The Court of Appeals announced its decision Thursday to uphold a $135,000 fine issued to bakery owners who refused to make a cake for a lesbian couple.
Melissa and Aaron Klein had refused to bake a cake for Rachel Bowman-Cryer and her wife, Laurel, back in February 2013.
They ended up closing the store several months later due to backlash, but continued the business from home with the help of online donations.
Melissa Klein ended her online business as well.
"We lost everything we loved and worked so hard to build," said Melissa Klein. "I loved my shop. It meant everything to me and losing it has been so hard for me and my family."
The state ruled Sweet Cakes had discriminated against the lesbian couple, and in July 2015, Oregon Labor Commissioner Brad Avakian ordered the Kleins pay $135,000 for emotional damages suffered.
The Kleins have already paid the $135,000 in damages, but that money was held in a government escrow pending the appeal court's decision.

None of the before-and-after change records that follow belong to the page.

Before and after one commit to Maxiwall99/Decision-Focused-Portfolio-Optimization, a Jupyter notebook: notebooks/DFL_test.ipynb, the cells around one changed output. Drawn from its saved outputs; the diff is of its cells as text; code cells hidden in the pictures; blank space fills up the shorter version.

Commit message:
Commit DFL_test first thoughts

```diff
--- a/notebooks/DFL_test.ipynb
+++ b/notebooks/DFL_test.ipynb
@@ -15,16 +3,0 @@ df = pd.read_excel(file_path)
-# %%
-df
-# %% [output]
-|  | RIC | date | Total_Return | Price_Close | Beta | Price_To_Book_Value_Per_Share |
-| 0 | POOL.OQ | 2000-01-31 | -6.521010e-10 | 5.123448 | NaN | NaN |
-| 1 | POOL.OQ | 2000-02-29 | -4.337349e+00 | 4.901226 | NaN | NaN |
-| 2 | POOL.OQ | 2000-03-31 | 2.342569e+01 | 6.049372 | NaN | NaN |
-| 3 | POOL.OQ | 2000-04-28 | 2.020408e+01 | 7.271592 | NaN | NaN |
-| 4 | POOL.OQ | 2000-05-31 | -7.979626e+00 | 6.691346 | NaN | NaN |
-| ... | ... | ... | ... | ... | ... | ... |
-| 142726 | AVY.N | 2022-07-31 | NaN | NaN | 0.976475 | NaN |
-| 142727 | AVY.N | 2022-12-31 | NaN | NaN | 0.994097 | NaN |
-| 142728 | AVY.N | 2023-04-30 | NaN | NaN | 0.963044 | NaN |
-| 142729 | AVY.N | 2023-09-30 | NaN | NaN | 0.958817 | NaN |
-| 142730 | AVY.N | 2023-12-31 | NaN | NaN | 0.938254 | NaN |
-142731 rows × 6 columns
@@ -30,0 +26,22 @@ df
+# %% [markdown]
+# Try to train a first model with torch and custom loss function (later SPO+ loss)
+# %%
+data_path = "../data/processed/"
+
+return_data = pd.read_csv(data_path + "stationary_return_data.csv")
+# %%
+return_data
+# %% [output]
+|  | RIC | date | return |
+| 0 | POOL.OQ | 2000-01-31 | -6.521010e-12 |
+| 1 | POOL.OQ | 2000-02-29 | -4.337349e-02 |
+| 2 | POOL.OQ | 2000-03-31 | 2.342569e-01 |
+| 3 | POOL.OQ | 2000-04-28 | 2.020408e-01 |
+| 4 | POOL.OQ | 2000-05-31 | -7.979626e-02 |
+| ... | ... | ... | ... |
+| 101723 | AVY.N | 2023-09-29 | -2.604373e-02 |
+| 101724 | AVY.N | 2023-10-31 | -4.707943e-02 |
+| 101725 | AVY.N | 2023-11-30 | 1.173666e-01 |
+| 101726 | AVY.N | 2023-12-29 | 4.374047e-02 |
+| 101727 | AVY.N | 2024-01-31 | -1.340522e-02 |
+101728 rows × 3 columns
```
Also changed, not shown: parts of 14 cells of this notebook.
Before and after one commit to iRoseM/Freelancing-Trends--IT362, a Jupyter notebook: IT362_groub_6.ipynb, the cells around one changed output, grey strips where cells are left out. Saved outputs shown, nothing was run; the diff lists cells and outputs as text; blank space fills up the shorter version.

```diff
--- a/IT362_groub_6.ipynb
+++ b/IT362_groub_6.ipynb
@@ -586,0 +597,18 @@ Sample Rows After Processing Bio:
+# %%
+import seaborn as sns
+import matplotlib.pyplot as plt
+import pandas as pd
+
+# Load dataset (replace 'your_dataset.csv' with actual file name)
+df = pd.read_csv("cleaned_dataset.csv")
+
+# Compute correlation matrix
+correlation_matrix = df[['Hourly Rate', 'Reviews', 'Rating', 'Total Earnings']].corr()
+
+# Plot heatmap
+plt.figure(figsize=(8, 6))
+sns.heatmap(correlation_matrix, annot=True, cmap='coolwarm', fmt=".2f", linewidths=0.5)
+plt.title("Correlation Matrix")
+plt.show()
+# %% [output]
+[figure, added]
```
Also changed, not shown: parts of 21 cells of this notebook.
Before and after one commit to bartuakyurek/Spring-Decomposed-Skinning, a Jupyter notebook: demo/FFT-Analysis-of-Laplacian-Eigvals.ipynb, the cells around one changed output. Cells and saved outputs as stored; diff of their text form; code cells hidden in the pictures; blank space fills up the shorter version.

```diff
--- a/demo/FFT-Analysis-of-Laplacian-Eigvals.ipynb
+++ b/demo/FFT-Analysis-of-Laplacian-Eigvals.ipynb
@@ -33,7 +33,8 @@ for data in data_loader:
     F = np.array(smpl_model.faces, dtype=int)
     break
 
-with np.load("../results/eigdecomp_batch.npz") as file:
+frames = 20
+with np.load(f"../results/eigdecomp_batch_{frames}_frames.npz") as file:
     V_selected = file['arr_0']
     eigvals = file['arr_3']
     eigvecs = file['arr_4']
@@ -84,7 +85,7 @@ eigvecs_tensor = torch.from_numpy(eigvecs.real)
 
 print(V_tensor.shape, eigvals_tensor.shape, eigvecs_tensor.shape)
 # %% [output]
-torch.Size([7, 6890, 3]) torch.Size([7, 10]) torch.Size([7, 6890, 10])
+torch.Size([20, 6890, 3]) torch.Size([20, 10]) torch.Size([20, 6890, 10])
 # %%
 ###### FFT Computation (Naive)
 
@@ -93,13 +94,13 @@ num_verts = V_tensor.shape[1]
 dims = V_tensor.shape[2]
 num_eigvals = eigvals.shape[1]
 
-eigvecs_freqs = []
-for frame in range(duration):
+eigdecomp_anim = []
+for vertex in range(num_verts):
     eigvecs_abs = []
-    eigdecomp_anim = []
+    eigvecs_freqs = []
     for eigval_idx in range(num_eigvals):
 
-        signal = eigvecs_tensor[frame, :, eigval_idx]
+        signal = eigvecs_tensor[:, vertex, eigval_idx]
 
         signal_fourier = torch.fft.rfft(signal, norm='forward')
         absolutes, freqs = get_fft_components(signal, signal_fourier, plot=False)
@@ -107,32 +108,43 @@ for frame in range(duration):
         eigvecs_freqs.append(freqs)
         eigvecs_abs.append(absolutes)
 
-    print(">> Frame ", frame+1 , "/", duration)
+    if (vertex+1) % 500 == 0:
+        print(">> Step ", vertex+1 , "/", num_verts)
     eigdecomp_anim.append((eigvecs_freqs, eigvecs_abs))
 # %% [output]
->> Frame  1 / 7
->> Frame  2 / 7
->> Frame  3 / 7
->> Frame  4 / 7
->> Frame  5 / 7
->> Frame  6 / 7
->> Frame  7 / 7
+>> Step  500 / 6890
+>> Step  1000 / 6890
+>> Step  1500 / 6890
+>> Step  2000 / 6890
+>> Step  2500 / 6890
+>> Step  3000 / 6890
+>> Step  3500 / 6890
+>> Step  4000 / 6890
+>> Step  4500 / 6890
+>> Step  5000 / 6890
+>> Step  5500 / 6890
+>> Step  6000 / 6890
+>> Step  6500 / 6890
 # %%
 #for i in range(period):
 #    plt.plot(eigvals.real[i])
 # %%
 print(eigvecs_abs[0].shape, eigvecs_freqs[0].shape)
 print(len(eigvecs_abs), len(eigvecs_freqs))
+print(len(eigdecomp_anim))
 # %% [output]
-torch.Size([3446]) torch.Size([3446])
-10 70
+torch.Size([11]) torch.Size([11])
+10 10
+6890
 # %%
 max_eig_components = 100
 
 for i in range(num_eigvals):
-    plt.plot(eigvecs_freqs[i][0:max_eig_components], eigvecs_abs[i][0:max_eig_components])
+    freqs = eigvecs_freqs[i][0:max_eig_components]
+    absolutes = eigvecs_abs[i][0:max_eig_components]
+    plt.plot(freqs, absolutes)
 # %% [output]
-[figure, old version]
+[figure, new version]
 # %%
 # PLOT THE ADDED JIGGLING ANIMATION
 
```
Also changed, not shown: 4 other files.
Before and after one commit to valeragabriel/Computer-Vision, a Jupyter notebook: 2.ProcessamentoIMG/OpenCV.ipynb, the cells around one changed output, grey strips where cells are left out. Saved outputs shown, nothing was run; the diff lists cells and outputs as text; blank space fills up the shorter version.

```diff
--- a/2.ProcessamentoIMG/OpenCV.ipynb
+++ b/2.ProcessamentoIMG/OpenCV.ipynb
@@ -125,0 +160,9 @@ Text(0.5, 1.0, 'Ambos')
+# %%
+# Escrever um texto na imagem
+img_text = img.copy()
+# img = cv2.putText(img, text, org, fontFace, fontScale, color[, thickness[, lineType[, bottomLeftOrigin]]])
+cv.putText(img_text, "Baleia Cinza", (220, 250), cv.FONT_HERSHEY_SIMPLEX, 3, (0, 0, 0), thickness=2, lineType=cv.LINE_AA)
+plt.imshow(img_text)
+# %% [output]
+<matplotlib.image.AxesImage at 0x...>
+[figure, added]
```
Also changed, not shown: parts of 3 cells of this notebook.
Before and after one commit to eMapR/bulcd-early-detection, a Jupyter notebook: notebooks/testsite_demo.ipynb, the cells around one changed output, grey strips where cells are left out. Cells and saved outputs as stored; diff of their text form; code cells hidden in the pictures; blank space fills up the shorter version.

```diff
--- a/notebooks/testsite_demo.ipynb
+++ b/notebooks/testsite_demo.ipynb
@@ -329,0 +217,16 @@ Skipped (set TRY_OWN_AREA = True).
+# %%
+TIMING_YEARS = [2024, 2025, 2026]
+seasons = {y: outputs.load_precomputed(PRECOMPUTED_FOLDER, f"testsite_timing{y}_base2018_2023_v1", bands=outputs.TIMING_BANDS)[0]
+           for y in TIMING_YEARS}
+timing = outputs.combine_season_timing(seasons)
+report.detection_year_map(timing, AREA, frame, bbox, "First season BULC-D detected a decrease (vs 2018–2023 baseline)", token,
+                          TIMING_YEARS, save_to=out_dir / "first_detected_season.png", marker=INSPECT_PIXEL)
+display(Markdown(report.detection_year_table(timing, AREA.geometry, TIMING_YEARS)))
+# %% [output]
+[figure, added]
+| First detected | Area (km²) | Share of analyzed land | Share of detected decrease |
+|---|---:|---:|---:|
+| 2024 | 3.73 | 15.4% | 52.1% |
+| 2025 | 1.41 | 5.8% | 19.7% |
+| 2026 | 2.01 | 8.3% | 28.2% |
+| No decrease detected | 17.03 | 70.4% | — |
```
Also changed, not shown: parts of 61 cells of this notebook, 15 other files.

The Oregon Equality Act of 2007 says businesses cannot discriminate or refuse service based on sexual orientation - just as they cannot turn away customers because of their race, sex, disability, age, or religion.
In a statement, Cryer and Bowman applauded the court ruling saying, "All of us are equal under the law and should be treated equally. Oregon will not allow a 'Straight Couples Only' sign to be hung in bakeries or other stores."
Attorneys for the First Liberty Institute, which argued for the Kleins in front of the Oregon Court of Appeals last March, contend the bakery owners are being denied their First Amendment right to free speech and can't be forced under state law to endorse same-sex marriage by serving a same-sex couple.
"We believe that freedom of expression for ourselves means freedom of expression for others," said Mike Berry, a First Liberty attorney, via Skype. "And what's unfortunate here is that a family and their business has been punished because of their religious beliefs. And that's not America. That's just flat out wrong."
The Kleins weren't available for comment Thursday. Their attorneys haven't decided yet whether they will appeal the court's decision to the Oregon Supreme Court. They have a month to decide whether to do so.
The U.S. Supreme Court heard arguments earlier this month in a similar case involving a bakery in Colorado. It's unclear how much impact a decision in that case might have in the case involving the Kleins.